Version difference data

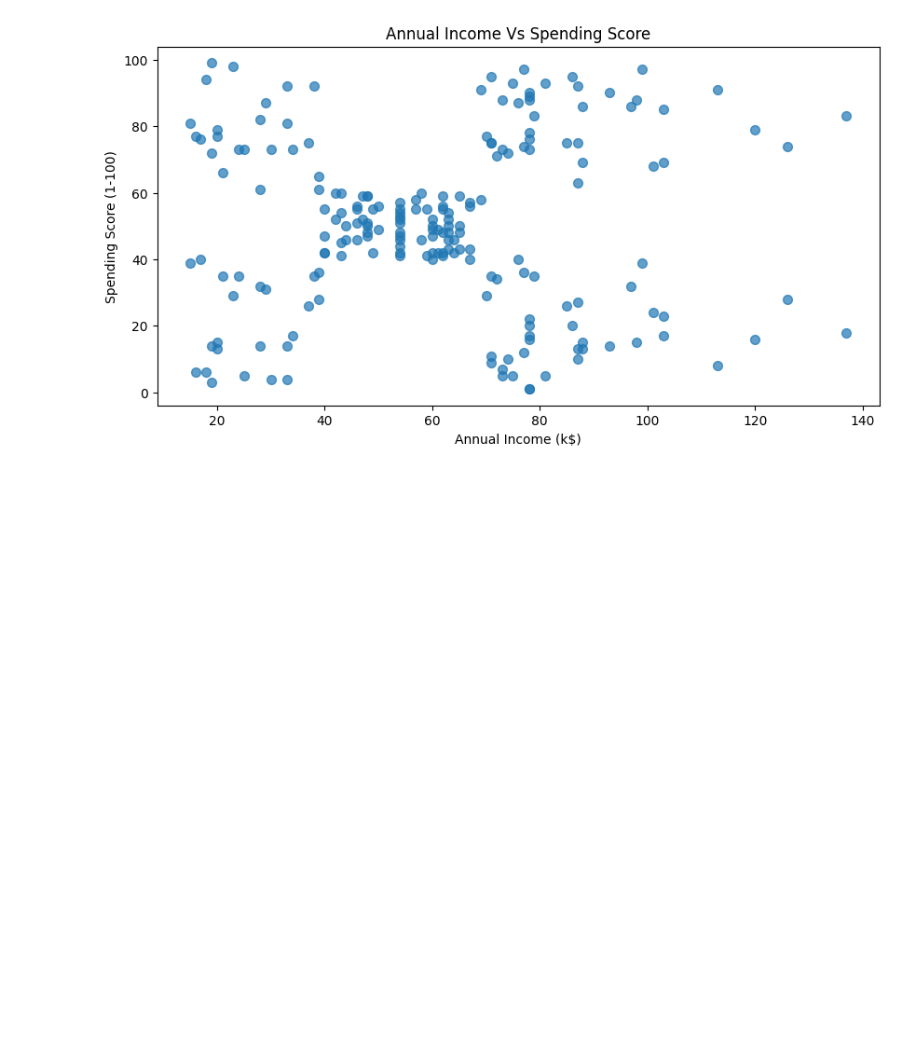
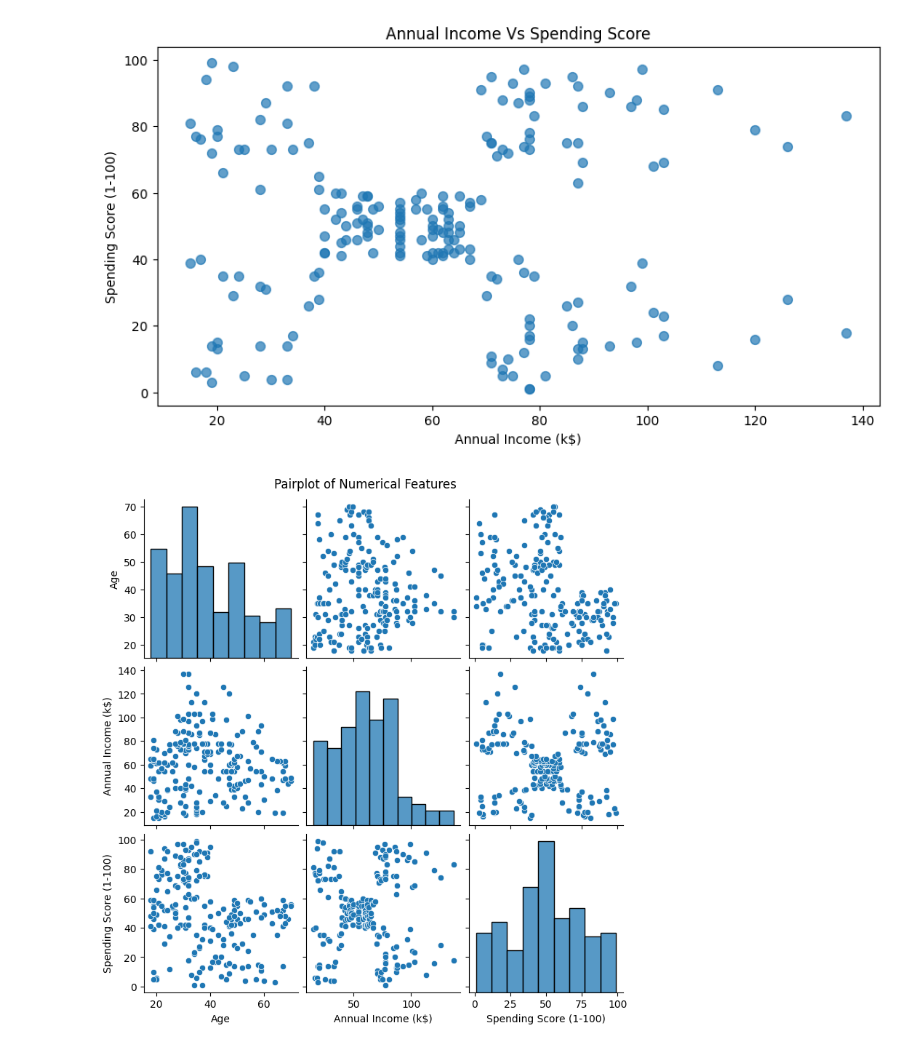
Before and after one commit to Bilal-Ali99/Customer_Segmentation, a Jupyter notebook: Customer_Segmentation.ipynb, the cells around one changed output. Saved outputs shown, nothing was run; the diff lists cells and outputs as text; code cells hidden in the pictures; blank space fills up the shorter version.

```diff
--- a/Customer_Segmentation.ipynb
+++ b/Customer_Segmentation.ipynb
@@ -103,3 +103,9 @@ plt.ylabel('Spending Score (1-100)')
 plt.show()
 # %% [output]
 [figure]
+# %%
+sns.pairplot(df[['Age','Annual Income (k$)','Spending Score (1-100)']])
+plt.suptitle('Pairplot of Numerical Features',y=1.02)
+plt.show()
+# %% [output]
+[figure, added]
```
Also changed, not shown: parts of 10 cells of this notebook.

» **What is needed**:
When restating the records word for word, omit any picture they contain.

» **Solution to this exercise**:
Before and after one commit to Bilal-Ali99/Customer_Segmentation, a Jupyter notebook: Customer_Segmentation.ipynb, the cells around one changed output. Saved outputs shown, nothing was run; the diff lists cells and outputs as text; code cells hidden in the pictures; blank space fills up the shorter version.

```diff
--- a/Customer_Segmentation.ipynb
+++ b/Customer_Segmentation.ipynb
@@ -103,3 +103,9 @@ plt.ylabel('Spending Score (1-100)')
 plt.show()
 # %% [output]
 [figure]
+# %%
+sns.pairplot(df[['Age','Annual Income (k$)','Spending Score (1-100)']])
+plt.suptitle('Pairplot of Numerical Features',y=1.02)
+plt.show()
+# %% [output]
+[figure, added]
```
Also changed, not shown: parts of 10 cells of this notebook.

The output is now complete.